Mindy Kole can scarcely contain her excitement when she talks about today’s possibilities for entrepreneurial women. “I see entrepreneurship as a wonderful opportunity for women in this economy, and going forward to bring our economy back,” she says.
After working for Citibank and climbing the ranks to vice president of marketing, Kole became a marketing director for Frisco Bay, a company based in Canada — although she worked out of their New York office. She then started her own marketing and advertising company, serving small businesses in the Hudson Valley. It suited her well as she raised her children. “I could work when my kids went to bed, before they got up in the morning — I did all of the above,” she says of this time. “So starting the company was challenging, but it was wonderful in that respect.”
She then transitioned to academia, part-time at first, teaching business, marketing, advertising, and entrepreneurship at SUNY Ulster. She was asked to head up its new Darlene L. Pfeiffer Center for Entrepreneurial Studies when it opened about a year ago. “I was so honored,” she recalls, “because I knew this would be so good for our school.”
The Pfeiffer Center offers classes, puts on events, brings in speakers, and maintains a library with relevant literature for SUNY Ulster students. But entrepreneurs from the community can also take advantage of the center by attending seminars or taking their business problems to a class, which will try to create a marketing plan to fit their needs, free of charge. “What’s great about the center is that, even though I’m the director and sort of look after it, it’s very much a collaborative effort between the campus and the local business community,” says Kole. “It’s like a wonderful orchestra.”
Increasingly, women are aware of the benefits that the center and studying entrepreneurship itself can offer. Kole has noticed an uptick in members of the fairer sex enrolling in her classes. “I see a lot of women,” she says. “Close to half our business club is women. Women are realizing that they can be successful business owners too.”
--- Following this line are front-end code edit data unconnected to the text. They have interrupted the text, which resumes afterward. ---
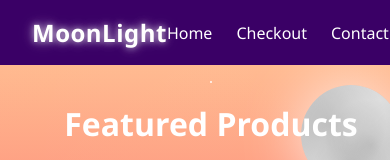
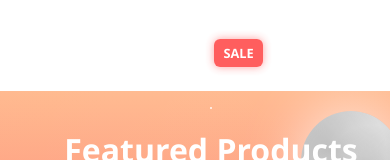
Before and after one commit to Paulo-Carrera/moon-light, a React (Vite) app: page / in a window 390 px wide. Shown: the top 160 px of the page. Built offline with nearby package versions, Linux system fonts and the light colour scheme.

Commit message:
burger and sale badge in header

```diff
--- a/src/components/Header.css
+++ b/src/components/Header.css
@@ -2,39 +2,81 @@
   display: flex;
   justify-content: space-between;
   align-items: center;
-  padding: 1rem 2rem;
-  background-color: #3a0066;
+  padding: 1.5rem 2rem;
+  background: transparent;
   color: white;
-  box-shadow: 0 2px 8px rgba(0, 0, 0, 0.1);
+  position: relative;
+  z-index: 2;
+}
+
+.logo-container {
+  display: flex;
+  align-items: center;
+  gap: 1rem;
 }
 
 .logo {
-  font-size: 1.5rem;
+  font-size: 2rem;
   font-weight: bold;
-  letter-spacing: 0.5px;
+  position: relative;
+}
+
+.sale-badge {
+  margin-left: 0.5rem;
+  background: #ff4d4d;
   color: white;
-  text-shadow:
-    0 0 6px rgba(255, 255, 255, 0.6),
-    0 0 12px rgba(255, 255, 255, 0.4),
-    0 0 18px rgba(255, 255, 255, 0.2);
+  padding: 0.3rem 0.6rem;
+  font-size: 0.8rem;
+  font-weight: bold;
+  border-radius: 6px;
+  box-shadow: 0 0 8px rgba(255, 77, 77, 0.6);
+  animation: pulse 1.5s infinite;
+}
+
+@keyframes pulse {
+  0%, 100% { transform: scale(1); opacity: 1; }
+  50% { transform: scale(1.1); opacity: 0.8; }
 }
 
 .nav-links {
   display: flex;
   gap: 1.5rem;
+  transition: all 0.3s ease;
 }
 
-.nav-links a {
-  color: white;
-  text-decoration: none;
-  font-weight: 500;
-  transition: color 0.2s ease, text-shadow 0.2s ease;
+.burger-menu {
+  display: none;
+  flex-direction: column;
+  gap: 5px;
+  cursor: pointer;
 }
 
-.nav-links a:hover {
-  color: #d0eaff;
-  text-shadow:
-    0 0 6px rgba(208, 234, 255, 0.6),
-    0 0 12px rgba(208, 234, 255, 0.4),
-    0 0 18px rgba(208, 234, 255, 0.2);
+.burger-menu span {
+  width: 25px;
+  height: 3px;
+  background: white;
+  border-radius: 2px;
 }
+
+/* Mobile styles */
+@media (max-width: 768px) {
+  .nav-links {
+    position: absolute;
+    top: 100%;
+    left: 0;
+    right: 0;
+    background: rgba(0, 0, 0, 0.9);
+    flex-direction: column;
+    align-items: center;
+    padding: 1rem 0;
+    display: none;
+  }
+
+  .nav-links.open {
+    display: flex;
+  }
+
+  .burger-menu {
+    display: flex;
+  }
+}
--- a/src/components/Header.jsx
+++ b/src/components/Header.jsx
@@ -1,12 +1,31 @@
-import React from 'react';
-import './Header.css'; // styling
+import React, { useState } from 'react';
+import './Header.css';
 import '../styles/global.css';
 
 const Header = () => {
+  const [menuOpen, setMenuOpen] = useState(false);
+
+  const toggleMenu = () => {
+    setMenuOpen(prev => !prev);
+  };
+
   return (
     <header className="site-header">
-            <div className="logo">MoonLight</div>
-            <nav className="nav-links">
+      <div className="logo-container">
+        <div className="logo">
+          MoonLight
+          <span className="sale-badge">SALE</span>
+        </div>
+
+        {/* Burger menu for mobile */}
+        <div className="burger-menu" onClick={toggleMenu}>
+          <span></span>
+          <span></span>
+          <span></span>
+        </div>
+      </div>
+
+      <nav className={`nav-links ${menuOpen ? 'open' : ''}`}>
         <a href="/">Home</a>
         <a href="/checkout">Checkout</a>
         <a href="/contact">Contact</a>
```
Lines whose indentation alone changed are shown as unchanged.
The center’s biggest project is the opening of an on-campus and online boutique. The store will be entirely run by entrepreneurship students focused on selling hand-crafted goods; the idea is to give the students relevant work experience. “The students are in charge. They’re the bosses, the board of directors,” says a proud Kole. For her, this project is the manifestation of the center’s hard work. “Seeing it work is so rewarding for me. I just love my job.”